Aim of the exercise |
Whenever the string "took" turns up in a line of the data below, copy that line.

*****

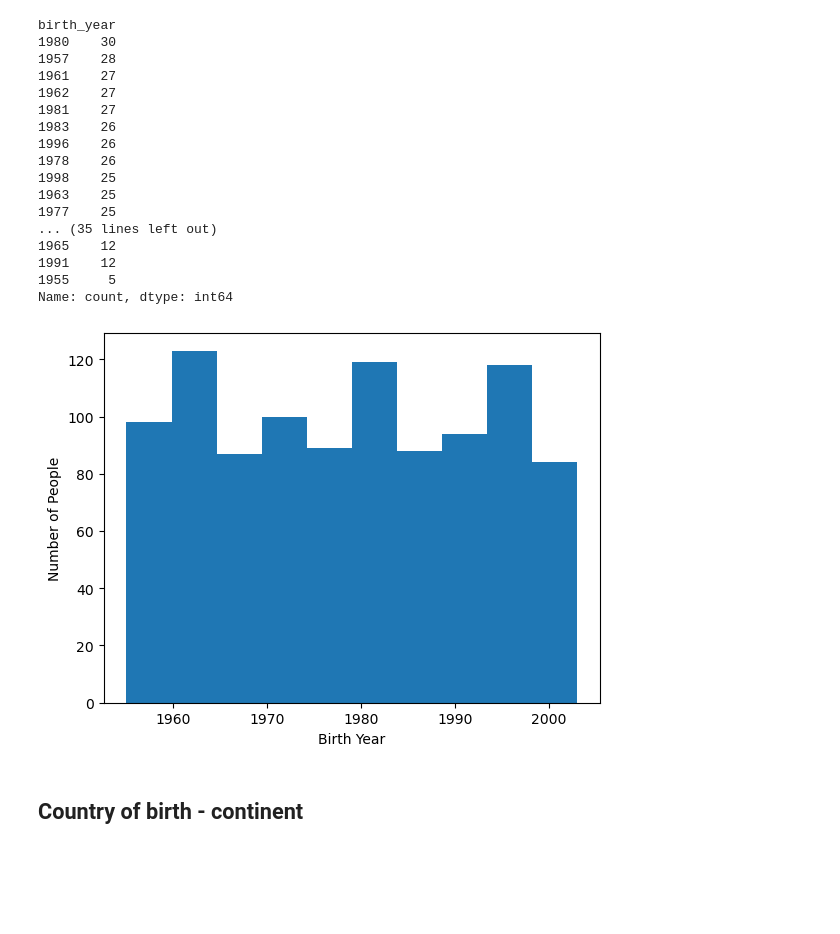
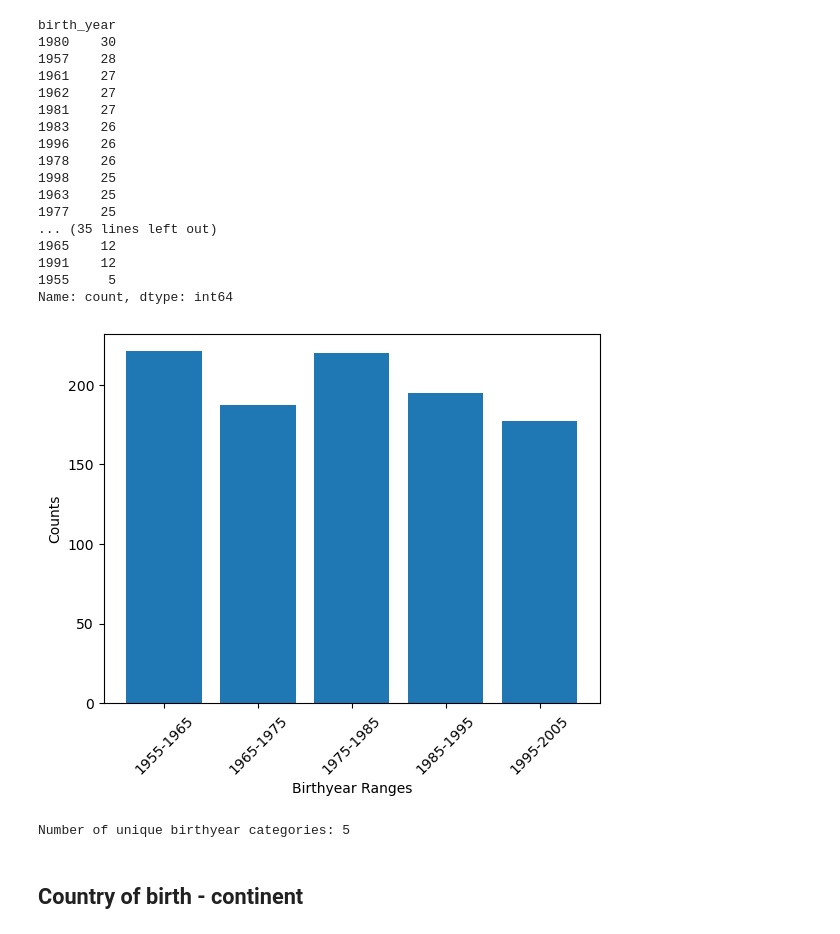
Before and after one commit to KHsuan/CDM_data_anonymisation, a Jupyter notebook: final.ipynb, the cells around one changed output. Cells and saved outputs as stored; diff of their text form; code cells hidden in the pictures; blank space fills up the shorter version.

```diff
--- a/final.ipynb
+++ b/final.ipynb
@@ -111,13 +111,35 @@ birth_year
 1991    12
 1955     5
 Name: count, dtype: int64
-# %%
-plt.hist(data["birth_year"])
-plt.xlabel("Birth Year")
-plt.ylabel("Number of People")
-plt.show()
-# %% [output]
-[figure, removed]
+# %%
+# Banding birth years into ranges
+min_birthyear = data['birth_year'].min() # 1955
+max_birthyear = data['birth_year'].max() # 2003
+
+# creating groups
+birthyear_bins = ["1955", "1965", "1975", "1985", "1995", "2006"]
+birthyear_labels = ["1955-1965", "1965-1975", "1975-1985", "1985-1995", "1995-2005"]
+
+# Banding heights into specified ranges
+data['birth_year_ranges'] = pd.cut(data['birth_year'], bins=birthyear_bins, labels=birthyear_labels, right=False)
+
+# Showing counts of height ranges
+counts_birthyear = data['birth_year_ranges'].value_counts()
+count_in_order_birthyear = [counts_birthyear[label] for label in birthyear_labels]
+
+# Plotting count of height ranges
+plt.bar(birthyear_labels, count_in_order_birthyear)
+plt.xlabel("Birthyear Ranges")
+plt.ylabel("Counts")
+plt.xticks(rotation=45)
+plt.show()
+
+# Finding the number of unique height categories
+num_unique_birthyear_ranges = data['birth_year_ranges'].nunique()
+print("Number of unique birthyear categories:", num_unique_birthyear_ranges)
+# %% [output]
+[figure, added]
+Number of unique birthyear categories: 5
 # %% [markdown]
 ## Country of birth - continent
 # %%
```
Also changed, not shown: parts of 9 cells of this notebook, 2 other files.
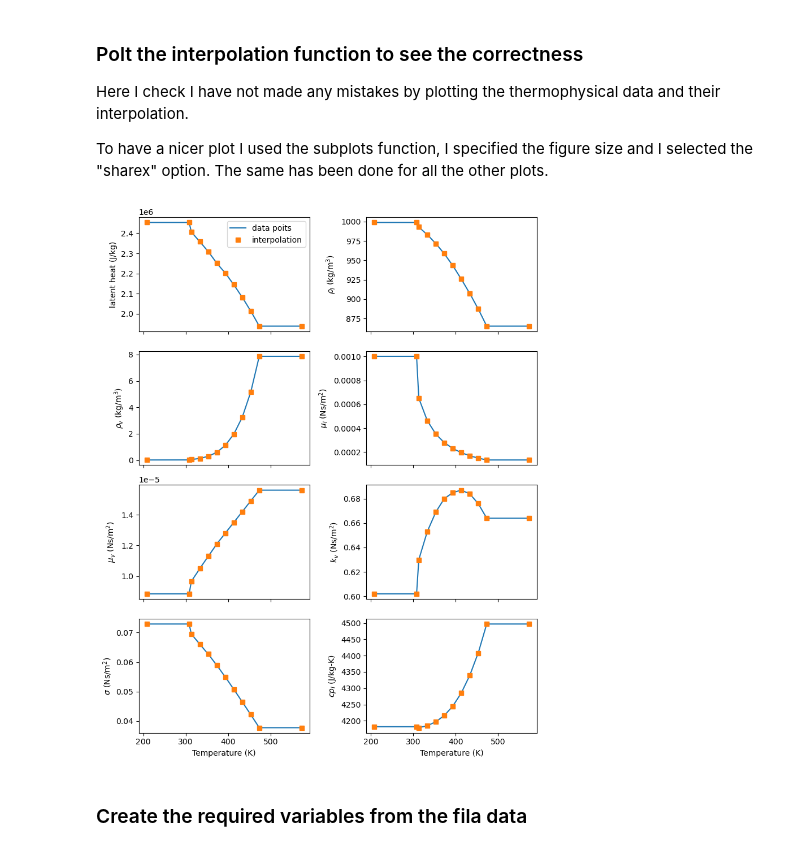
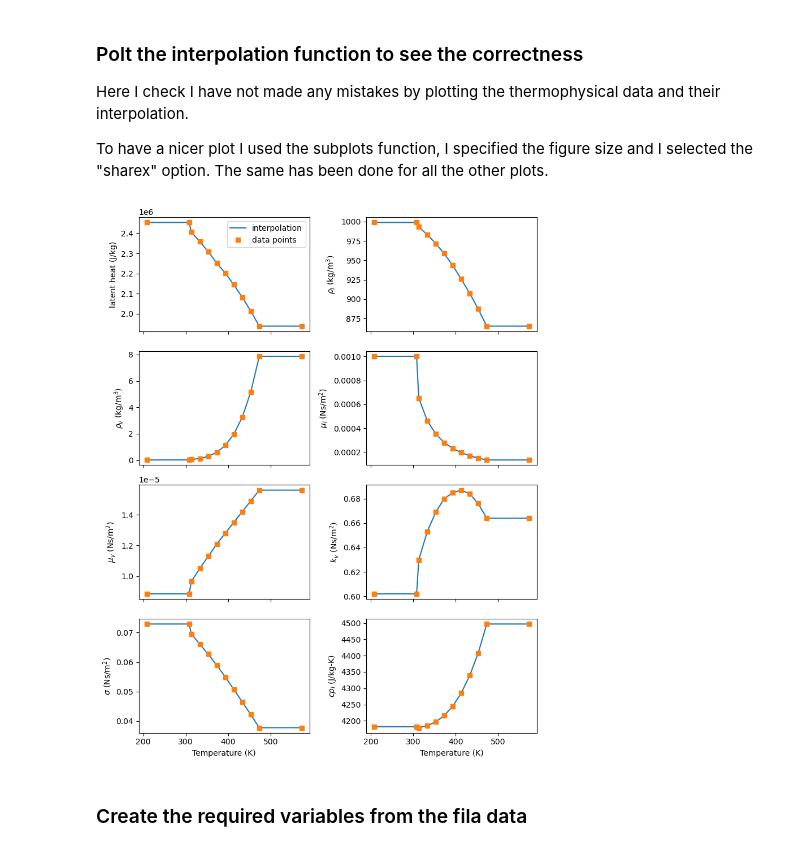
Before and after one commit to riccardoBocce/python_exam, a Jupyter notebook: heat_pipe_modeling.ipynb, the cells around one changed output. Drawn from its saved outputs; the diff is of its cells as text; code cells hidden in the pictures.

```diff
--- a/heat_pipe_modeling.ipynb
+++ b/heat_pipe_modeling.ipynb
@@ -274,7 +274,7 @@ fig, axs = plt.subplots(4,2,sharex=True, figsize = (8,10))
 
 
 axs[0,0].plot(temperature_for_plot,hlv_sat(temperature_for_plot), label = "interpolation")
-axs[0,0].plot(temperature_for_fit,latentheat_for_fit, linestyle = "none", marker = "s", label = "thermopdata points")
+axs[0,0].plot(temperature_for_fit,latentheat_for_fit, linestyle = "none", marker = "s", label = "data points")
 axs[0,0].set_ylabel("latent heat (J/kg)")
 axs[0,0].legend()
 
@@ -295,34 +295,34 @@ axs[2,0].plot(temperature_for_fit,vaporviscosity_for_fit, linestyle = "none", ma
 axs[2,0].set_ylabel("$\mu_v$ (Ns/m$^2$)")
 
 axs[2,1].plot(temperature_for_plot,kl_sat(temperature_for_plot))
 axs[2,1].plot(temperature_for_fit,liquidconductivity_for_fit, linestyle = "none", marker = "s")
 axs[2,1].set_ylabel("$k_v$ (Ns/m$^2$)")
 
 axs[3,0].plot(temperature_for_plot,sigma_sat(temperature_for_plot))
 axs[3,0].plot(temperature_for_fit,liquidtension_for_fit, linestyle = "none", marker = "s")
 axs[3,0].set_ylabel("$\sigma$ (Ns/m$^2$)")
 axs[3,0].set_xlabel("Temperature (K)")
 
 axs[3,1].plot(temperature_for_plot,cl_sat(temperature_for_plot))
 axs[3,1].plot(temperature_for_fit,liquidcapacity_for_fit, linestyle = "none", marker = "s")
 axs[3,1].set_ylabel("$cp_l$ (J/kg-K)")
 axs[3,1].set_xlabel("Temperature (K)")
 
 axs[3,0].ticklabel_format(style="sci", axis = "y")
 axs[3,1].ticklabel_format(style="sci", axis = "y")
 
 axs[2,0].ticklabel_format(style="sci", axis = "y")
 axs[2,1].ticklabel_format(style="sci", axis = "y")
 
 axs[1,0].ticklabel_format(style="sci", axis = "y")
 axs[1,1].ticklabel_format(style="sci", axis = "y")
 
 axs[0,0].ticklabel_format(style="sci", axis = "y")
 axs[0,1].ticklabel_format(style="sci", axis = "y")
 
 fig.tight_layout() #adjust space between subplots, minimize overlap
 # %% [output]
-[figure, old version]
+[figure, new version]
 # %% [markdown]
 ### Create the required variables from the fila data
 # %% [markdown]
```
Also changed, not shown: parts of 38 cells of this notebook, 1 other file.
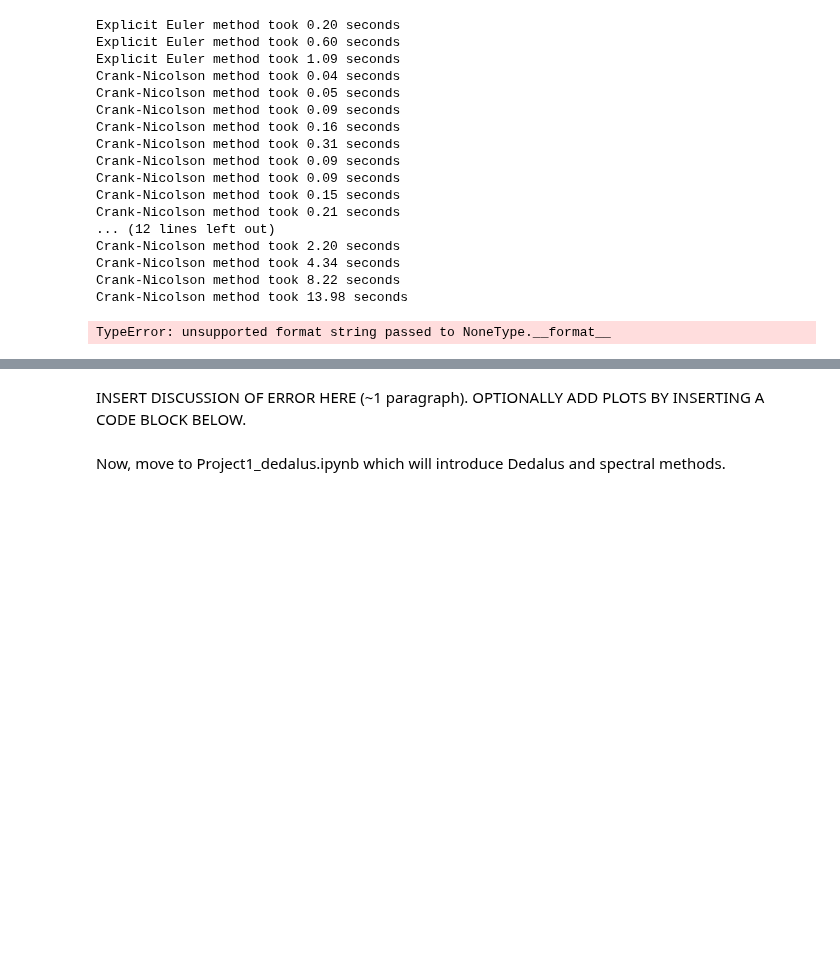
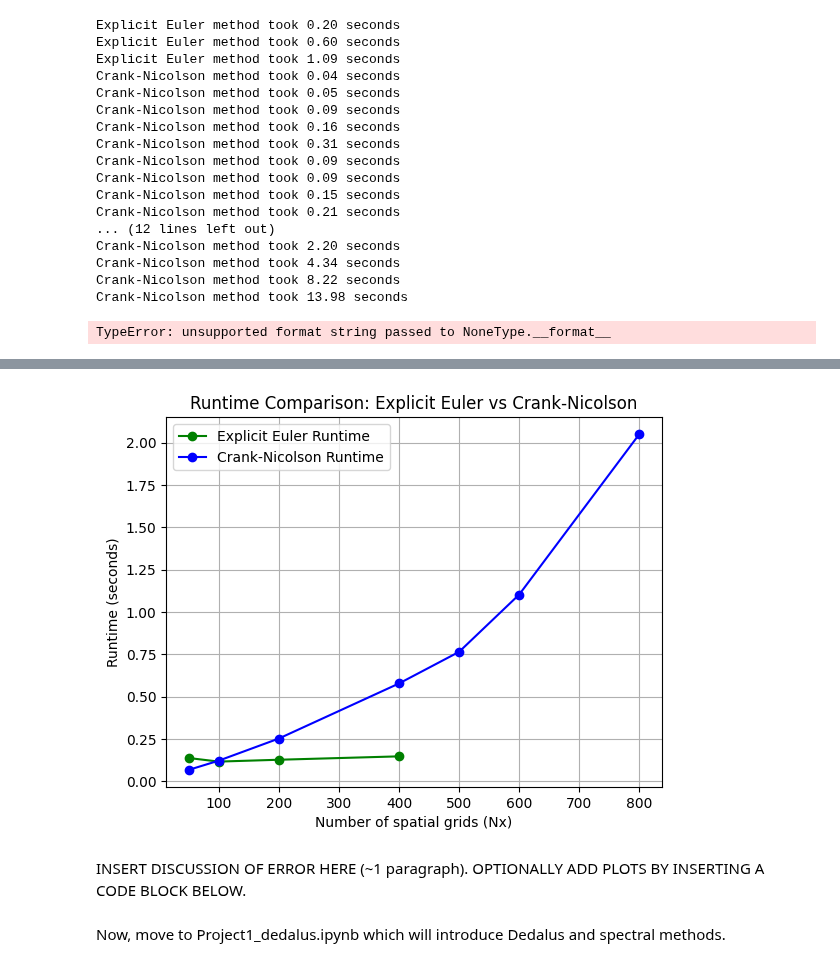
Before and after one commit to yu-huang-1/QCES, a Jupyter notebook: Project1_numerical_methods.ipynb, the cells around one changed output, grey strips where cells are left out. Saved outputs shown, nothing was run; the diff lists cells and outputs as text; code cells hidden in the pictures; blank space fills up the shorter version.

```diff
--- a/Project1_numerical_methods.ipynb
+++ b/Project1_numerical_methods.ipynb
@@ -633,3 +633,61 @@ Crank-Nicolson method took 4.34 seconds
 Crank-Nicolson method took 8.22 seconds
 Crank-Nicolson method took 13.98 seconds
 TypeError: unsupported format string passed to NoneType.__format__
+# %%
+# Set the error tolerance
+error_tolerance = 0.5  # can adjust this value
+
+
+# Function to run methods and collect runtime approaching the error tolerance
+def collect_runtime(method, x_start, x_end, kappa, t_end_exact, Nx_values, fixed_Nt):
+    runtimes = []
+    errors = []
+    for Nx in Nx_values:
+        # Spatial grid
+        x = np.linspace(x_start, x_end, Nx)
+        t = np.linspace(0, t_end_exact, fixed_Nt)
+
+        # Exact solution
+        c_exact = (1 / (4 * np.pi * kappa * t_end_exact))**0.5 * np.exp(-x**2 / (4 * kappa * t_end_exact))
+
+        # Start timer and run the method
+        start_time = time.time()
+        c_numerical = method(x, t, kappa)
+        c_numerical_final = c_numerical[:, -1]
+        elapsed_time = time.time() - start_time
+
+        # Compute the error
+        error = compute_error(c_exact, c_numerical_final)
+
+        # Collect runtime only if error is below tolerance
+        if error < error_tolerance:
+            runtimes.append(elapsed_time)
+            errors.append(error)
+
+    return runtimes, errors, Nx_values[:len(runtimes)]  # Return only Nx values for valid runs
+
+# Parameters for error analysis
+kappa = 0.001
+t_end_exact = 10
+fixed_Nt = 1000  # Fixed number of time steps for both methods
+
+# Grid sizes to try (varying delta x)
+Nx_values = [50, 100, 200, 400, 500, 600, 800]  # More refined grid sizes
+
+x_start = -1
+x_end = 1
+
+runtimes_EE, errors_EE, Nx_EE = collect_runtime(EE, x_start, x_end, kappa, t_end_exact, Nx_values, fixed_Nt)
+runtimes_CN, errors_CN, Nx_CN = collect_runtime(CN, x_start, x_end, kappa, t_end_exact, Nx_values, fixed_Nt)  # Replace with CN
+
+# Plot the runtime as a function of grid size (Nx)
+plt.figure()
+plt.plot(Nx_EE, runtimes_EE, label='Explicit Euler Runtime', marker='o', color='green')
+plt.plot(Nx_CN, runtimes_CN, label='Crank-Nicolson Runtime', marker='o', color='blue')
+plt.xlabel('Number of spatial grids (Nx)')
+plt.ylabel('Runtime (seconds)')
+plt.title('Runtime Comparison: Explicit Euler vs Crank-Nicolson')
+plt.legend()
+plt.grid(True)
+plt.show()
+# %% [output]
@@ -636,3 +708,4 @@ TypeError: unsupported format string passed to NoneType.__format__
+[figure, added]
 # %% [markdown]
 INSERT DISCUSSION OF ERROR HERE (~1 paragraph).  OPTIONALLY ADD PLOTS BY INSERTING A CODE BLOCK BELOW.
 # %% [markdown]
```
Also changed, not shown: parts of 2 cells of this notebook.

*****

Expected output |
@@ -633,3 +633,61 @@ Crank-Nicolson method took 4.34 seconds
 Crank-Nicolson method took 8.22 seconds
 Crank-Nicolson method took 13.98 seconds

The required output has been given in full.